▸ Brief
The entries below are to be returned exactly. Include all of them.

▸ Given data
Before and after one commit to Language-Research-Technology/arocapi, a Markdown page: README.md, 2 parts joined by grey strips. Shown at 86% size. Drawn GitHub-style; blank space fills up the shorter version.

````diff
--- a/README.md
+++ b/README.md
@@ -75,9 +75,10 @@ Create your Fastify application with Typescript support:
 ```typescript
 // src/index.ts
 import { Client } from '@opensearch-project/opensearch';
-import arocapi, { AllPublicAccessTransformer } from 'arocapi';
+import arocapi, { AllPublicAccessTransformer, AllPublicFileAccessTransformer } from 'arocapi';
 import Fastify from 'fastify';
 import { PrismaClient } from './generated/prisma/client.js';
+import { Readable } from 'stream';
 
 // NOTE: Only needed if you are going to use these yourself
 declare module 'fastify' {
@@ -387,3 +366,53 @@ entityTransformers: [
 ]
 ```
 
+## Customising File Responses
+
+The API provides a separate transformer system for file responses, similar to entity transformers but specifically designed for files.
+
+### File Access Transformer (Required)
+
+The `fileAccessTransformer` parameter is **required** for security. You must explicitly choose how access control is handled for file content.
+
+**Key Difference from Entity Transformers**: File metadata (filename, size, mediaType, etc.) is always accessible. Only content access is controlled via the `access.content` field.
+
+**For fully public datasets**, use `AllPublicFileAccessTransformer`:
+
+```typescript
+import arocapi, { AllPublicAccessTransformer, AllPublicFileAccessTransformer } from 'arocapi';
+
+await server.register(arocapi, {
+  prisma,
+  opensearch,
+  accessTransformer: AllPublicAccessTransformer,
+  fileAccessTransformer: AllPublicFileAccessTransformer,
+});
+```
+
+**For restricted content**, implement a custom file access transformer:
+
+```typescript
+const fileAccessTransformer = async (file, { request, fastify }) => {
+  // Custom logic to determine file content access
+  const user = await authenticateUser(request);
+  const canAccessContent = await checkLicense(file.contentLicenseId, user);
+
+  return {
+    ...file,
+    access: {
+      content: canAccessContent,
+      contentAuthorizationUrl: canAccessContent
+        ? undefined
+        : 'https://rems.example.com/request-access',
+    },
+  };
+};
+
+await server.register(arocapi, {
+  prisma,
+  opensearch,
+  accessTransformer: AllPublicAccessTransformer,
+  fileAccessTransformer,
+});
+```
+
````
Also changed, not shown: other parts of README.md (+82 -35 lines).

▸ Solution to the exercise
Before and after one commit to Language-Research-Technology/arocapi, a Markdown page: README.md, 2 parts joined by grey strips. Shown at 86% size. Drawn GitHub-style; blank space fills up the shorter version.

````diff
--- a/README.md
+++ b/README.md
@@ -75,9 +75,10 @@ Create your Fastify application with Typescript support:
 ```typescript
 // src/index.ts
 import { Client } from '@opensearch-project/opensearch';
-import arocapi, { AllPublicAccessTransformer } from 'arocapi';
+import arocapi, { AllPublicAccessTransformer, AllPublicFileAccessTransformer } from 'arocapi';
 import Fastify from 'fastify';
 import { PrismaClient } from './generated/prisma/client.js';
+import { Readable } from 'stream';
 
 // NOTE: Only needed if you are going to use these yourself
 declare module 'fastify' {
@@ -387,3 +366,53 @@ entityTransformers: [
 ]
 ```
 
+## Customising File Responses
+
+The API provides a separate transformer system for file responses, similar to entity transformers but specifically designed for files.
+
+### File Access Transformer (Required)
+
+The `fileAccessTransformer` parameter is **required** for security. You must explicitly choose how access control is handled for file content.
+
+**Key Difference from Entity Transformers**: File metadata (filename, size, mediaType, etc.) is always accessible. Only content access is controlled via the `access.content` field.
+
+**For fully public datasets**, use `AllPublicFileAccessTransformer`:
+
+```typescript
+import arocapi, { AllPublicAccessTransformer, AllPublicFileAccessTransformer } from 'arocapi';
+
+await server.register(arocapi, {
+  prisma,
+  opensearch,
+  accessTransformer: AllPublicAccessTransformer,
+  fileAccessTransformer: AllPublicFileAccessTransformer,
+});
+```
+
+**For restricted content**, implement a custom file access transformer:
+
+```typescript
+const fileAccessTransformer = async (file, { request, fastify }) => {
+  // Custom logic to determine file content access
+  const user = await authenticateUser(request);
+  const canAccessContent = await checkLicense(file.contentLicenseId, user);
+
+  return {
+    ...file,
+    access: {
+      content: canAccessContent,
+      contentAuthorizationUrl: canAccessContent
+        ? undefined
+        : 'https://rems.example.com/request-access',
+    },
+  };
+};
+
+await server.register(arocapi, {
+  prisma,
+  opensearch,
+  accessTransformer: AllPublicAccessTransformer,
+  fileAccessTransformer,
+});
+```
+
````
Also changed, not shown: other parts of README.md (+82 -35 lines).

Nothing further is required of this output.